Your jewelry making business can include the fun and rewarding activity of helping other people make jewelry.
A couple of years after I started selling my handmade jewelry, a friend asked me to teach a beading workshop to her “Moms’ Group”.
My first thought was, “I’ve never taught anything – I can’t do that!”
But I took a deep breath, thought about it from all angles, and agreed to do it. And you know what? It was a success! Everyone loved the things they made. Even I had fun with it.
That first beading workshop planted the seed for a new facet of my jewelry making business.
The Moms’ Group invited me back to do a second jewelry workshop for them, and a third one.
Then a couple of them wanted to have home parties for their friends to come over and make bead jewelry. So I did those.
Then one of them wanted me to do a bead bracelet workshop for her daughter’s Girl Scout troop – so I did.
Suddenly I realized I had stumbled across a lucrative sideline – another source of income from my jewelry making business.
A lot of people have jewelry-making wants or needs, but don’t want to get into it on a permanent basis themselves. They just want to make a specific project or two, or create an occasional special gift to give.
These customers need people like you and me to provide the supplies, tools, and guidance to help them accomplish the project they have in mind. And they are very willing to pay for our supplies and assistance.
Besides group jewelry workshops, there’s also a demand for individual jewelry-making sessions.
Helping individual people make a special jewelry project is very rewarding, and in the process I always wind up with new ideas I probably wouldn’t have otherwise.
It’s very easy to do a custom, one-on-one workshop. All you need to do is:
1. Help the person define her project and give her a price quote. (Note: the quote should include the cost of any necessary supplies plus shipping, plus your time.)
2. Collect full payment up front. This is important so you don’t get stuck with supplies you can’t use if the customer changes her mind.
3. Order any necessary supplies.
4. Schedule a day, time, and place to hold the one-on-one jewelry-making session.
5. Assist as needed while your customer completes the project.
Here are just a few examples of individual jewelry-making projects I’ve assisted with:
* About five years ago, a lady came to me with her sons, who had sharks’ teeth from their summer vacation that they wanted to make into necklaces. So I helped the boys design and make them. Their mom came up to my booth at an art show recently and told me the boys (now in their teens) are still wearing their shark-tooth necklaces nearly every day!
* A friend wanted to buy a “jewelry making gift certificate” for her daughter to give a friend as a birthday gift. That turned into a very popular and profitable trend for my jewelry making business, and I sold several of these gift certificates and later helped the recipients make a bracelet, necklace, or earrings.
* A lady came to me with an ultra-long strand of vintage glass beads she inherited from her grandmother, and wanted to remake them into a multi-strand necklace, bracelet, and earring set. We did, and it was gorgeous. She wore the set to her husband’s office party and told me everyone raved about it.

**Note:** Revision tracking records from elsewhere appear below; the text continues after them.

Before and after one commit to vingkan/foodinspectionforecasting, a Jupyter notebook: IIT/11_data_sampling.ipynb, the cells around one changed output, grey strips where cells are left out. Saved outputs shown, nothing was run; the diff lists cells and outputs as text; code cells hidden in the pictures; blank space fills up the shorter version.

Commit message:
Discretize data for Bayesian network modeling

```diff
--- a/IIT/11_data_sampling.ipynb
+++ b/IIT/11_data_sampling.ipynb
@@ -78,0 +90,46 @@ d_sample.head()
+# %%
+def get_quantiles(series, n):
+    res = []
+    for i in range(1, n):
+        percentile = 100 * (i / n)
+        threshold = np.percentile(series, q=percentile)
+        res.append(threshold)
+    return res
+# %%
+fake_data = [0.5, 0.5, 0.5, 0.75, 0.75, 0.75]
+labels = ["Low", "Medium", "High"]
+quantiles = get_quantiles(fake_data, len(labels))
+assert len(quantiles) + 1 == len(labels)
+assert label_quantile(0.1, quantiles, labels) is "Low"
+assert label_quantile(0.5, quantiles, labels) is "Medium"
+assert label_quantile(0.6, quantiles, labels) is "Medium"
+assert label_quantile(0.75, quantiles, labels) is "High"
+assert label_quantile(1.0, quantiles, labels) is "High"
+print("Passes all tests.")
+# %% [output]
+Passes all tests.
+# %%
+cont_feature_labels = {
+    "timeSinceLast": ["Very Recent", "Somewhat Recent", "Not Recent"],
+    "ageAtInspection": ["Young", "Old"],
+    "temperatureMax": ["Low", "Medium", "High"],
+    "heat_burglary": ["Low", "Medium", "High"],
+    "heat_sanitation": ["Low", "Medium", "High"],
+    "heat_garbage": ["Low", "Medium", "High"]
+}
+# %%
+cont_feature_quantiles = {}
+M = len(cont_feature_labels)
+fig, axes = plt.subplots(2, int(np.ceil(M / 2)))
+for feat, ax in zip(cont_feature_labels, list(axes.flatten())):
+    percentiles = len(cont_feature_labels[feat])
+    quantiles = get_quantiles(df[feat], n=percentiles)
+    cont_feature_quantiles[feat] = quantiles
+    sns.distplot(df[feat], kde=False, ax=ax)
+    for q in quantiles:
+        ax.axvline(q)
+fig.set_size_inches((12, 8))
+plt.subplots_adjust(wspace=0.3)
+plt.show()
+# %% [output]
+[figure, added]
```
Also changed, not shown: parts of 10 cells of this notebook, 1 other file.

* Another woman asked me to help her make an adjustable pearl necklace for her daughter, with interchangeable pendants to wear on it.
Another way your jewelry making business can profit when you help people make jewelry is that they’re often interested in buying pieces made by you, and these folks can turn into regular customers for your jewelry creations